**Problem to work on:**
From the records below, state how many lines include the word "Google", giving only that number.

**Data supplied:**
=== Section Start ===
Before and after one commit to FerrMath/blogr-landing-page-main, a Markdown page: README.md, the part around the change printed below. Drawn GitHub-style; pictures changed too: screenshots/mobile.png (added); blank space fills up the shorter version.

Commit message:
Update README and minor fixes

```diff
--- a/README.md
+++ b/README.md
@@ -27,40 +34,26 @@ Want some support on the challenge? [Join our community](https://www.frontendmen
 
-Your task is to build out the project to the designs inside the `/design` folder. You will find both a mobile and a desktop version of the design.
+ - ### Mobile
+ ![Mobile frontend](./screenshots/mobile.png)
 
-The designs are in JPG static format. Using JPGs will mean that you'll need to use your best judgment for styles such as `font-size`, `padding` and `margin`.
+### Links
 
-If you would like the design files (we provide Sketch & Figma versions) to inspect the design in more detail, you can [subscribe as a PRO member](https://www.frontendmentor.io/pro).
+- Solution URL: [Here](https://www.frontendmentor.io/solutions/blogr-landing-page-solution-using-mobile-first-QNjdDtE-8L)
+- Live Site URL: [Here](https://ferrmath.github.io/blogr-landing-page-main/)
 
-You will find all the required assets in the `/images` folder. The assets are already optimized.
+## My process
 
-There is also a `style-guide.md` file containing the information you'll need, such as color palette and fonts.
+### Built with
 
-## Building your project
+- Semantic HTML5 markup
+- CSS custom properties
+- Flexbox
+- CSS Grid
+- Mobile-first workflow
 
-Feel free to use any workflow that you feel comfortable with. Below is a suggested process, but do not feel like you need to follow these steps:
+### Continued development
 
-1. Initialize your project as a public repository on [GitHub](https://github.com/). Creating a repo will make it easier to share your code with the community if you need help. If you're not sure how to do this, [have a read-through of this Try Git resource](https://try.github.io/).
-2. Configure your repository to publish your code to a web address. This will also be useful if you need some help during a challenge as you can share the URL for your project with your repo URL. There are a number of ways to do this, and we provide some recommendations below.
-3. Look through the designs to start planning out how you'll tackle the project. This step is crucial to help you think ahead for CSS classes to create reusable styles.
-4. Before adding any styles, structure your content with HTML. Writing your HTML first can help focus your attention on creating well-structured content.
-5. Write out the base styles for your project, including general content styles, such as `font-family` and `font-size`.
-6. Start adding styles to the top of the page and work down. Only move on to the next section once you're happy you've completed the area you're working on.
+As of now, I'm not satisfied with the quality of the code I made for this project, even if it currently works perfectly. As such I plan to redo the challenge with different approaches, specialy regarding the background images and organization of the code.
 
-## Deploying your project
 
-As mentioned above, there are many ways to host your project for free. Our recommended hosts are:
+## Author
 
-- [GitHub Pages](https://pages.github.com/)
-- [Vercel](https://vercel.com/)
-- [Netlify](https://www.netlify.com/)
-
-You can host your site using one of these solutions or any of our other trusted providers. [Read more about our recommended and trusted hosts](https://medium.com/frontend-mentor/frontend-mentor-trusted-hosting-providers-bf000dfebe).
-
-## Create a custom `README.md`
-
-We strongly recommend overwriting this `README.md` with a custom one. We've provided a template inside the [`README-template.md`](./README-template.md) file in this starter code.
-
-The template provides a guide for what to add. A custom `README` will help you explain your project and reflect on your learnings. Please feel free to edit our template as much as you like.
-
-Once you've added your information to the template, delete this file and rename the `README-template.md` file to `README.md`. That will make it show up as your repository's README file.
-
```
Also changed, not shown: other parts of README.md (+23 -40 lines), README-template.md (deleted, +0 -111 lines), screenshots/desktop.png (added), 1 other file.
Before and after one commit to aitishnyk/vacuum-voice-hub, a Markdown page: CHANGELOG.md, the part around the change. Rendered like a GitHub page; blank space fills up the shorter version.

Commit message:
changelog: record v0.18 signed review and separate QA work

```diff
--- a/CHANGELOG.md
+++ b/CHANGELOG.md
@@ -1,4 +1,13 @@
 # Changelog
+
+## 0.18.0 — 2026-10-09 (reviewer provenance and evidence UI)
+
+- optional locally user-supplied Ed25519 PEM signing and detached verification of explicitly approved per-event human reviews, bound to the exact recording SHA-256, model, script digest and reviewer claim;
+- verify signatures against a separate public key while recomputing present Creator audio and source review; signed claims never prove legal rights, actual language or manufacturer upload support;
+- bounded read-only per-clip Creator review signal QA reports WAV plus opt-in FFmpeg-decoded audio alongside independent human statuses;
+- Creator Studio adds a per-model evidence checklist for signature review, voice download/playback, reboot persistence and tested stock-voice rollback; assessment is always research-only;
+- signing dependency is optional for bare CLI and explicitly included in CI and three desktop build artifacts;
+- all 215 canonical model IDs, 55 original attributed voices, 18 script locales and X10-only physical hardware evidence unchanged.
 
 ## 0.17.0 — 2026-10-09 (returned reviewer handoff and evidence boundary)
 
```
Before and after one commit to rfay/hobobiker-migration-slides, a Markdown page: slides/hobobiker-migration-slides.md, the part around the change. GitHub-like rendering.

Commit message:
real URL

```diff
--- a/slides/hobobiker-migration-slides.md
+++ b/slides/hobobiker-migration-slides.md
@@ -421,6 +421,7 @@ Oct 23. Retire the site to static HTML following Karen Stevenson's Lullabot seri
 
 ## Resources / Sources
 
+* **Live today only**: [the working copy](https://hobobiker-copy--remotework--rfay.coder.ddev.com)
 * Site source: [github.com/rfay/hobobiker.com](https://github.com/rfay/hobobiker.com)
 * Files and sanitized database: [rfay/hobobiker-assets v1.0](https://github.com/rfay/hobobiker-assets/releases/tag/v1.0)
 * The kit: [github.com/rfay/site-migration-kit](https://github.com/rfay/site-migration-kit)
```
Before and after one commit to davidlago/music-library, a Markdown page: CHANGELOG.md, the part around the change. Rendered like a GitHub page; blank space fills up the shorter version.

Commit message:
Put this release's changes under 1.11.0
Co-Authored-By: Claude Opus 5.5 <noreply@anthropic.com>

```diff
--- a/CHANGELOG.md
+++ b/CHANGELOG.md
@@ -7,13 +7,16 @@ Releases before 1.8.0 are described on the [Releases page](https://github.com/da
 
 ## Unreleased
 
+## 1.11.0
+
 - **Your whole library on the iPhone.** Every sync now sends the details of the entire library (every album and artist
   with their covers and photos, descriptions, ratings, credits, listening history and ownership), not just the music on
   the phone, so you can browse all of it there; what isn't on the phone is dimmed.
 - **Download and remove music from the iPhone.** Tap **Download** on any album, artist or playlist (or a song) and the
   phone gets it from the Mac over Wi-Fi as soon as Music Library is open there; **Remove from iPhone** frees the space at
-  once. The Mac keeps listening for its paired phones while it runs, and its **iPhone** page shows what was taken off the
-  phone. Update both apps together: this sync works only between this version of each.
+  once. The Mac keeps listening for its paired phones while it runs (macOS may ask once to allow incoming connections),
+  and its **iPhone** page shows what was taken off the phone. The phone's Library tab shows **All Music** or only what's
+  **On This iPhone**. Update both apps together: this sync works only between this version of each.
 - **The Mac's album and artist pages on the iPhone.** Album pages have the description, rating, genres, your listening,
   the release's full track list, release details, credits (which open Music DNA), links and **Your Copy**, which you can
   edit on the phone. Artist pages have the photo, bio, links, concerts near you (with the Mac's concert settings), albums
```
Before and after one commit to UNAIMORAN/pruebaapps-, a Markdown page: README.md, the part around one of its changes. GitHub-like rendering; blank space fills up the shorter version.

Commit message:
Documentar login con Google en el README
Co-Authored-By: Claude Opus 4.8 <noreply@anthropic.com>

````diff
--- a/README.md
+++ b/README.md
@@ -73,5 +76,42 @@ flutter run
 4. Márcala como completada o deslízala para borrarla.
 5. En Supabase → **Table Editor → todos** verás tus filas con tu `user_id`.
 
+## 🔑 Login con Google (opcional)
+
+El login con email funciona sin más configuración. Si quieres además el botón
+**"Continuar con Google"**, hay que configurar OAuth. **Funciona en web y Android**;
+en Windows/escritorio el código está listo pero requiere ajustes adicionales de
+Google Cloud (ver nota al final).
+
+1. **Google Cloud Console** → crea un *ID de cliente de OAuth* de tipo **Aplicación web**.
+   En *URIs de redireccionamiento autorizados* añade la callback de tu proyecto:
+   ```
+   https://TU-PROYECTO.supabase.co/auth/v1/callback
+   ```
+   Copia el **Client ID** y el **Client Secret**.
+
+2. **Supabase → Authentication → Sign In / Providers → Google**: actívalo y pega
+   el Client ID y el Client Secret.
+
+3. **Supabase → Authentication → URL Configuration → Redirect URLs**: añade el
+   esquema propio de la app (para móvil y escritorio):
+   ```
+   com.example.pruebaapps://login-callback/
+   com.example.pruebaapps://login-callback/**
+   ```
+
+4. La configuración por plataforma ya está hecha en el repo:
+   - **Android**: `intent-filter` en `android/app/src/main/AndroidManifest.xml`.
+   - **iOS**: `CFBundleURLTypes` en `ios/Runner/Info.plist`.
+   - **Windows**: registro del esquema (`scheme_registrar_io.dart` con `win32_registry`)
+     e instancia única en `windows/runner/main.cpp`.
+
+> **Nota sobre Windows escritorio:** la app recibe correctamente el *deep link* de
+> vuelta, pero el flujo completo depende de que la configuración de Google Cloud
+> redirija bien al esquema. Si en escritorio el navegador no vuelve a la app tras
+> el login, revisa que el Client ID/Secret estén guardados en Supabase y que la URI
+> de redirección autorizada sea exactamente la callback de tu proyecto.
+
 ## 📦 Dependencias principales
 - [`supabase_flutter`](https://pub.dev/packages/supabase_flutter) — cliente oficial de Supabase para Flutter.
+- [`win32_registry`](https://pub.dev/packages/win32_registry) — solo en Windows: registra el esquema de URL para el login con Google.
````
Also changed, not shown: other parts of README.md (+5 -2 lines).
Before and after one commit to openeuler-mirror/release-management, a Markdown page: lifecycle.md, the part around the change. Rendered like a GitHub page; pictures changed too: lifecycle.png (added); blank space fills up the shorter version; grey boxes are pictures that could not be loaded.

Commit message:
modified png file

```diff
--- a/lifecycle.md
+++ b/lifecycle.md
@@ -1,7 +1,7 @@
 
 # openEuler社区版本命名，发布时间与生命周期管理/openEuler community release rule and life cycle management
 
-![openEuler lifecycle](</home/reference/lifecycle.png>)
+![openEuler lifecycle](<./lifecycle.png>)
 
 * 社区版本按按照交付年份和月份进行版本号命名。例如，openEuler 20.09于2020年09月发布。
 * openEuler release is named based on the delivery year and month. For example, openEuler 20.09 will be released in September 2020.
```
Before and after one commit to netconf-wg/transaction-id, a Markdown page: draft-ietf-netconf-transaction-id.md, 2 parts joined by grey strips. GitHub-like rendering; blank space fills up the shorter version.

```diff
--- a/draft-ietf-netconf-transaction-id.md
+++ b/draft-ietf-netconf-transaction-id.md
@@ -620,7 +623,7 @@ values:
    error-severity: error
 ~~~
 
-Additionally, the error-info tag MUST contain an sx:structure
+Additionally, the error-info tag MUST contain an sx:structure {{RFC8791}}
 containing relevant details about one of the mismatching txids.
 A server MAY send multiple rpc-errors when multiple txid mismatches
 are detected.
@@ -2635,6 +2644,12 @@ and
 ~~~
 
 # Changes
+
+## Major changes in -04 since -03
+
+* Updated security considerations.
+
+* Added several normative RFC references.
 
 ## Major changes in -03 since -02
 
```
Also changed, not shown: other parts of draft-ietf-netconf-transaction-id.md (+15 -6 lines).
=== Section End ===
**Output:**
8